Last night was the first Friday in March, and so I naturally headed over to Denver's Santa Fe Boulevard for the monthly art walk. I was a little late getting there, and so it was a bit of a struggle finding a parking place, but I finally did. The street was packed with art lovers when I got there, and since the temperatures were much warmer than last month, the food trucks were back, doing a brisk business. I snapped the photograph on the left at the Michael Warren Gallery, which at one time was the gallery for the Art Students League of Denver, before it was sold to Michael Warren. The Art Students League of Denver, by the way, has a fabulous Summer Art Market each June that I missed last year, due to a senior moment, as they say. I am writing down the date this year to avoid making that mistake twice in a row.

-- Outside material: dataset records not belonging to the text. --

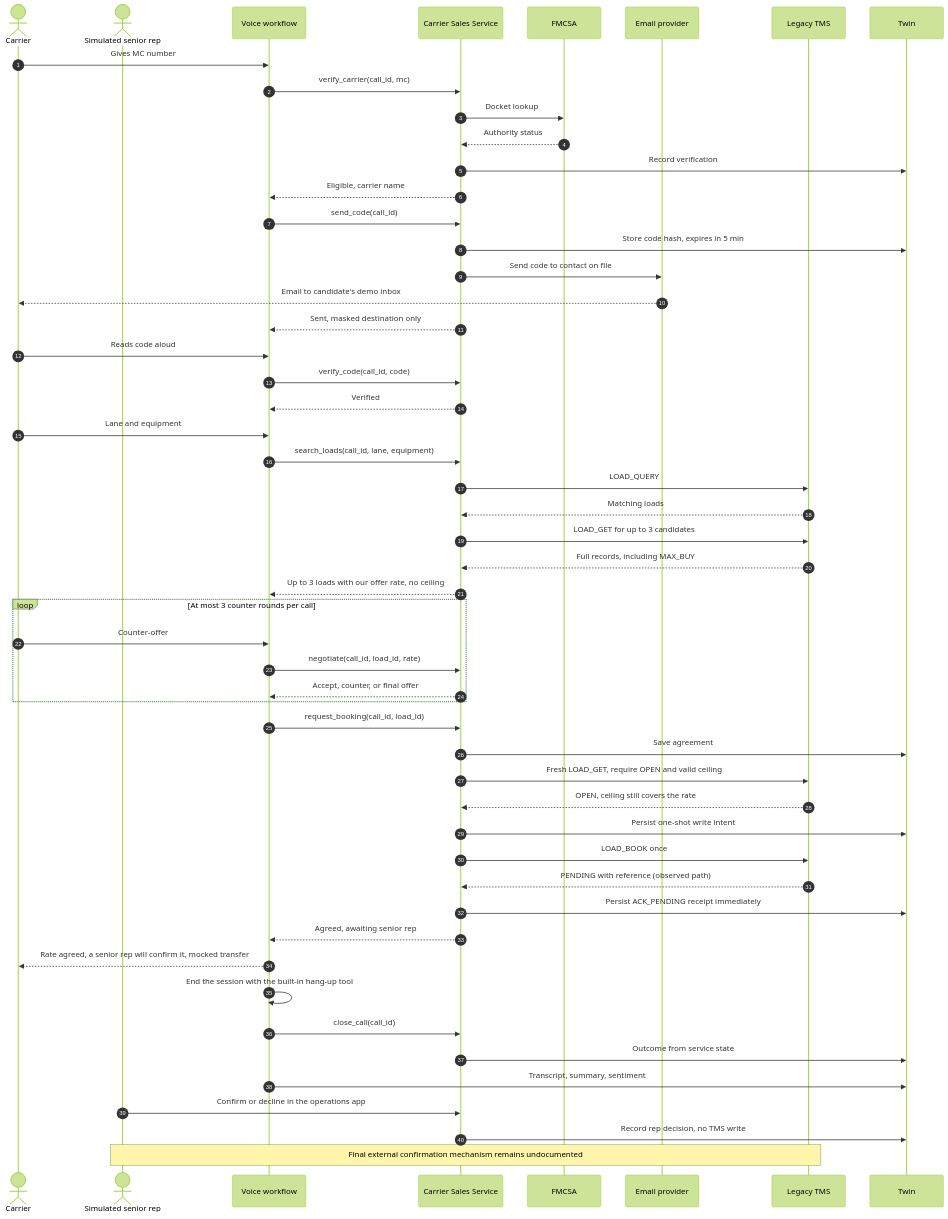
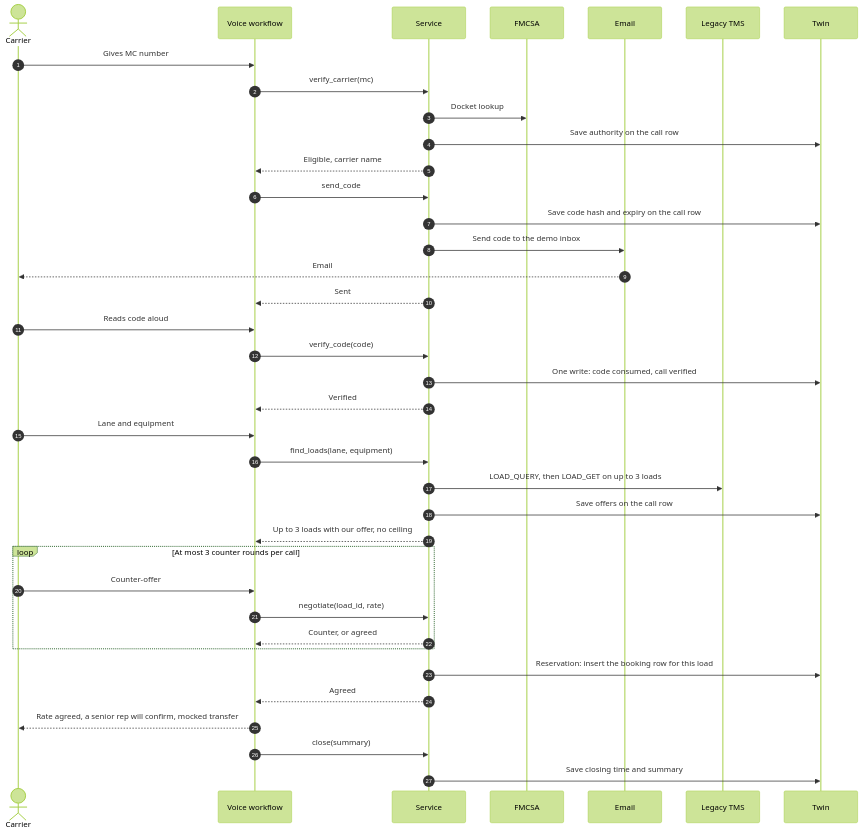
One commit to sgon0181/happyrobot-inbound-carrier-sales changed the second of 4 diagrams in ARCHITECTURE.md. Above: the diagram before and after it, drawn with Mermaid (forest theme). The commit also changed other lines of this file and 17 other files, not shown here.

First line of the commit message:
docs: architecture v3 and a single decision log

````diff
--- a/ARCHITECTURE.md
+++ b/ARCHITECTURE.md
@@ -86,61 +81,45 @@
 ```mermaid
 sequenceDiagram
     autonumber
     actor C as Carrier
-    actor R as Simulated senior rep
     participant A as Voice workflow
-    participant S as Carrier Sales Service
+    participant S as Service
     participant F as FMCSA
-    participant N as Email provider
+    participant N as Email
     participant T as Legacy TMS
     participant D as Twin
 
     C->>A: Gives MC number
-    A->>S: verify_carrier(call_id, mc)
+    A->>S: verify_carrier(mc)
     S->>F: Docket lookup
-    F-->>S: Authority status
-    S->>D: Record verification
+    S->>D: Save authority on the call row
     S-->>A: Eligible, carrier name
 
-    A->>S: send_code(call_id)
-    S->>D: Store code hash, expires in 5 min
-    S->>N: Send code to contact on file
-    N-->>C: Email to candidate's demo inbox
-    S-->>A: Sent, masked destination only
+    A->>S: send_code
+    S->>D: Save code hash and expiry on the call row
+    S->>N: Send code to the demo inbox
+    N-->>C: Email
+    S-->>A: Sent
     C->>A: Reads code aloud
-    A->>S: verify_code(call_id, code)
+    A->>S: verify_code(code)
+    S->>D: One write: code consumed, call verified
     S-->>A: Verified
 
     C->>A: Lane and equipment
-    A->>S: search_loads(call_id, lane, equipment)
-    S->>T: LOAD_QUERY
-    T-->>S: Matching loads
-    S->>T: LOAD_GET for up to 3 candidates
-    T-->>S: Full records, including MAX_BUY
-    S-->>A: Up to 3 loads with our offer rate, no ceiling
+    A->>S: find_loads(lane, equipment)
+    S->>T: LOAD_QUERY, then LOAD_GET on up to 3 loads
+    S->>D: Save offers on the call row
+    S-->>A: Up to 3 loads with our offer, no ceiling
 
     loop At most 3 counter rounds per call
         C->>A: Counter-offer
-        A->>S: negotiate(call_id, load_id, rate)
-        S-->>A: Accept, counter, or final offer
+        A->>S: negotiate(load_id, rate)
+        S-->>A: Counter, or agreed
     end
 
-    A->>S: request_booking(call_id, load_id)
-    S->>D: Save agreement
-    S->>T: Fresh LOAD_GET, require OPEN and valid ceiling
-    T-->>S: OPEN, ceiling still covers the rate
-    S->>D: Persist one-shot write intent
-    S->>T: LOAD_BOOK once
-    T-->>S: PENDING with reference (observed path)
-    S->>D: Persist ACK_PENDING receipt immediately
-    S-->>A: Agreed, awaiting senior rep
-    A-->>C: Rate agreed, a senior rep will confirm it, mocked transfer
-    A->>A: End the session with the built-in hang-up tool
-
-    A->>S: close_call(call_id)
-    S->>D: Outcome from service state
-    A->>D: Transcript, summary, sentiment
-    R->>S: Confirm or decline in the operations app
-    S->>D: Record rep decision, no TMS write
-    Note over R,T: Final external confirmation mechanism remains undocumented
+    S->>D: Reservation: insert the booking row for this load
+    S-->>A: Agreed
+    A-->>C: Rate agreed, a senior rep will confirm, mocked transfer
+    A->>S: close(summary)
+    S->>D: Save closing time and summary
 ```
````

I did the usual rounds, visiting various galleries looking for photographic works, but also checking out the paintings, too. I finished up at the Artwork Network, where they had an exhibit of abstract painting going on. It was very colorful and interesting, and I enjoyed looking at it. They had some photographs on display, too, which were also pretty good, and just to the left of the entrance was the artist who paints his paintings in the gallery itself, as seen in the photograph on the right. I can't remember his name, and looked to see a name plate or other information, but saw none. He has been there forever, too. I remember that in the past he had books of his work on display and brochures, too. Perhaps he is getting surly in his old age, just like me.
Friday, March 3, 2017
I ran across the above photograph while looking for a more recent one to post on this Blog. I think I took it last winter. I was parked on the top floor of the parking garage of the local bookstore where I work as bookkeeper, and as I was leaving for the day, saw the sunset view, stopped the car, and took the photo. As Roddy - my old University of Denver photography professor - says, sunset photographs are a cliche, but as I get older, I feel I can bend the rules. And besides, I like sunset photographs, even if they are taken from the roof of a parking garage.
Thursday, March 2, 2017
My friend Mark - who works at the University of Denver's Anderson Academic Commons (the library) - told me there was a poster on display on the second floor of building concerning the relocation of the University of Denver Light Rail Station. I am very interested in that particular project, since the University of Denver is hellbent on moving the station to the corner of University and Buchtel Boulevards, which is where my condo building sits. I took a look at the poster (seen in the photograph on the left) Friday night. It wasn't much to see - just a couple of Google photos of the station and some renderings of a generic idealized station, but it did mention the City of Denver's Transportation Department has provided $200,000 to fund a study of the project. Please guys - at least put it on the other side of the street, not where my condo sits. If this were Chicago, I would get the building's residents to come up with an envelope of cash to pay off an official, but I'm not sure it would were here. Or am I just being naive?
Wednesday, March 1, 2017
I decided to get a part-time job in the evenings for a while at a local grocery store to help with the bills - mainly the ones associated with my sister and my condo down in Stuart, Florida. I intend to review things in a few months to see if I still need to work two jobs, especially since I am being scheduled until midnight two or three nights a week. In any case, the grocery store is located where the University Hills Mall used to sit, where I was the manager of the Hatch's Bookstore, a long gone local Denver bookstore chain. I took the photograph on the left at the exact spot where the store used to sit.
Hatch's Bookstore was the first place I worked in Denver, from 1981 until 1984, when I started working at the University of Denver Bookstore. The photograph of me on the right was taken of me at the front doors of the store, and as you can plainly see, I have not aged a bit over that period of time. I do have a sketch of myself (done by a street artist in the Montmartre section of Paris), and it is sitting in the closet. I better take it out and see if it is growing older and more evil looking in place of me. And my apologies to Oscar Wilde.